# TASK ITEM
Which of the lines below include the word "QSpinBox"? Pull each one out.

◆ ◆ ◆ ◆ ◆ ◆ ◆

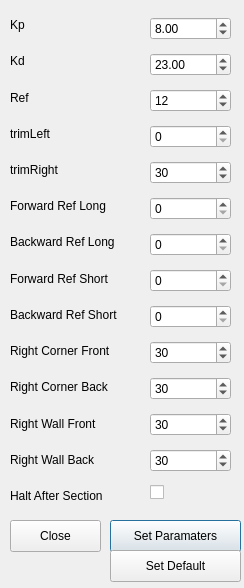
This is Kod/Styr_m/Styr_m/mapGUI/paramwindow.ui in hansfilipelo/Kandidadprojekt as Qt 5 draws it before an edit. The edited form follows.
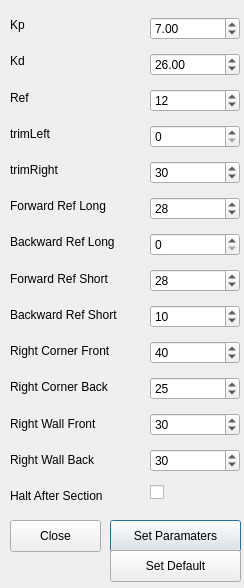
This is the edited form.

Commit message: Added new commands for parameters. Fetch does not work anymore robot pushes map when rotating

Diff of the .ui file:
```diff
--- a/Kod/Styr_m/Styr_m/mapGUI/paramwindow.ui
+++ b/Kod/Styr_m/Styr_m/mapGUI/paramwindow.ui
@@ -128,7 +128,7 @@
     <rect>
      <x>150</x>
      <y>10</y>
-     <width>81</width>
+     <width>90</width>
      <height>501</height>
     </rect>
    </property>
@@ -136,14 +136,14 @@
     <item>
      <widget class="QDoubleSpinBox" name="kpSpinBox">
       <property name="value">
-       <double>8.000000000000000</double>
+       <double>7.000000000000000</double>
       </property>
      </widget>
     </item>
     <item>
      <widget class="QDoubleSpinBox" name="kdSpinBox">
       <property name="value">
-       <double>23.000000000000000</double>
+       <double>26.000000000000000</double>
       </property>
      </widget>
     </item>
@@ -165,28 +165,44 @@
      </widget>
     </item>
     <item>
-     <widget class="QSpinBox" name="fwdRefLongBox"/>
+     <widget class="QSpinBox" name="fwdRefLongBox">
+      <property name="value">
+       <number>28</number>
+      </property>
+     </widget>
     </item>
     <item>
-     <widget class="QSpinBox" name="bwdRefLongBox"/>
+     <widget class="QSpinBox" name="bwdRefLongBox">
+      <property name="value">
+       <number>0</number>
+      </property>
+     </widget>
     </item>
     <item>
-     <widget class="QSpinBox" name="fwdRefShortBox"/>
+     <widget class="QSpinBox" name="fwdRefShortBox">
+      <property name="value">
+       <number>28</number>
+      </property>
+     </widget>
     </item>
     <item>
-     <widget class="QSpinBox" name="bwdRefShortBox"/>
+     <widget class="QSpinBox" name="bwdRefShortBox">
+      <property name="value">
+       <number>10</number>
+      </property>
+     </widget>
     </item>
     <item>
      <widget class="QSpinBox" name="rightCornerFrontBox">
       <property name="value">
-       <number>30</number>
+       <number>40</number>
       </property>
      </widget>
     </item>
     <item>
      <widget class="QSpinBox" name="rightCornerBackBox">
       <property name="value">
-       <number>30</number>
+       <number>25</number>
       </property>
      </widget>
     </item>
```
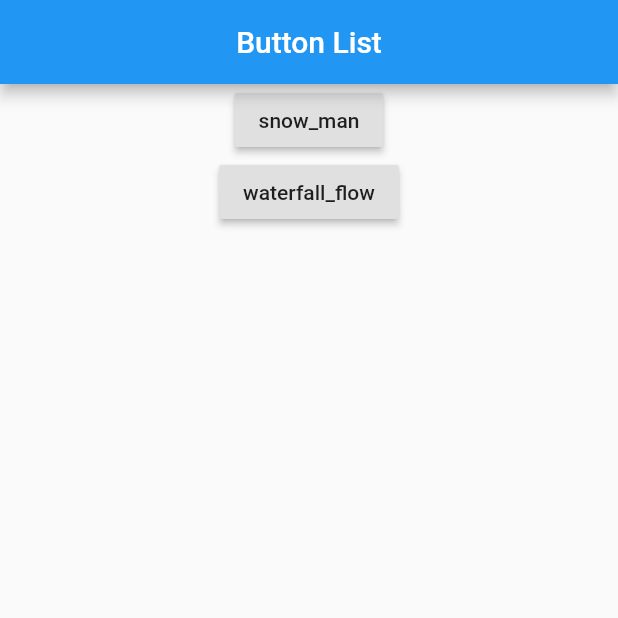
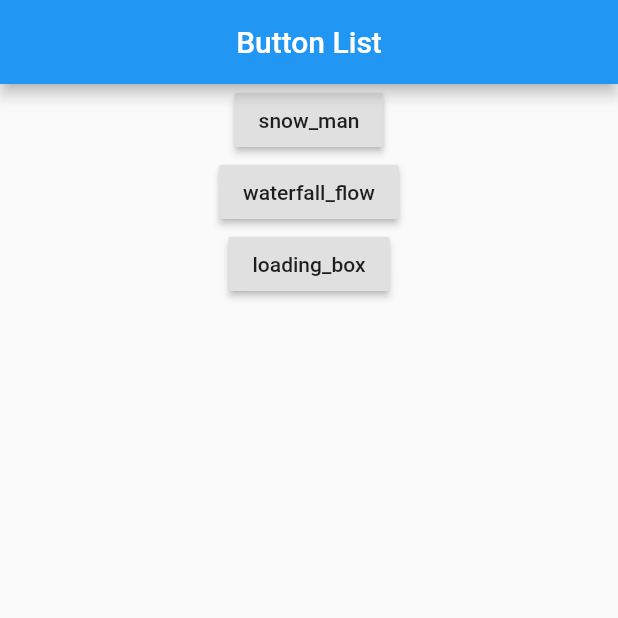
Before and after one commit to jy6c9w08/jy6c9w08_flutter, a Flutter app: the screen it shows after launch, on a phone screen of 412 x 824 dp, the top half of it. Run offline on Flutter 3.47's test engine with Material 2 defaults, Android fonts, the phone set to English and light mode, and no system bars; our stand-ins replace dio, extended_image, flutter_screenutil, get, lottie, waterfall_flow; generated files the repository leaves out were written again.

Commit message:
添加loading widget

```diff
--- a/lib/get_route.dart
+++ b/lib/get_route.dart
@@ -2,9 +2,11 @@ import 'package:get/get.dart';
 import 'package:jy6c9w08_flutter/page/button_list.dart';
 import 'package:jy6c9w08_flutter/page/snow_man.dart';
 import 'package:jy6c9w08_flutter/page/waterfall_flow.dart';
+import 'package:jy6c9w08_flutter/widget/loading_box.dart';
 
 List<GetPage> routeList = [
   GetPage(name: '/', page: () => ButtonList()),
   GetPage(name: '/waterfall_flow', page: () => WaterfallFlowPage()),
   GetPage(name: '/snow_man', page: () => SnowMan()),
+  GetPage(name: '/loading_box', page: () => LoadingBox())
 ];
--- a/lib/page/button_list.dart
+++ b/lib/page/button_list.dart
@@ -18,6 +18,7 @@ class ButtonList extends StatelessWidget {
             children: [
               HomeButton(buttonName: 'snow_man'),
               HomeButton(buttonName: 'waterfall_flow'),
+              HomeButton(buttonName: 'loading_box'),
             ],
           ),
         ),
```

◆ ◆ ◆ ◆ ◆ ◆ ◆

# ANSWER BOX
-     <widget class="QSpinBox" name="fwdRefLongBox"/>
+     <widget class="QSpinBox" name="fwdRefLongBox">
-     <widget class="QSpinBox" name="bwdRefLongBox"/>
+     <widget class="QSpinBox" name="bwdRefLongBox">
-     <widget class="QSpinBox" name="fwdRefShortBox"/>
+     <widget class="QSpinBox" name="fwdRefShortBox">
-     <widget class="QSpinBox" name="bwdRefShortBox"/>
+     <widget class="QSpinBox" name="bwdRefShortBox">
      <widget class="QSpinBox" name="rightCornerFrontBox">
      <widget class="QSpinBox" name="rightCornerBackBox">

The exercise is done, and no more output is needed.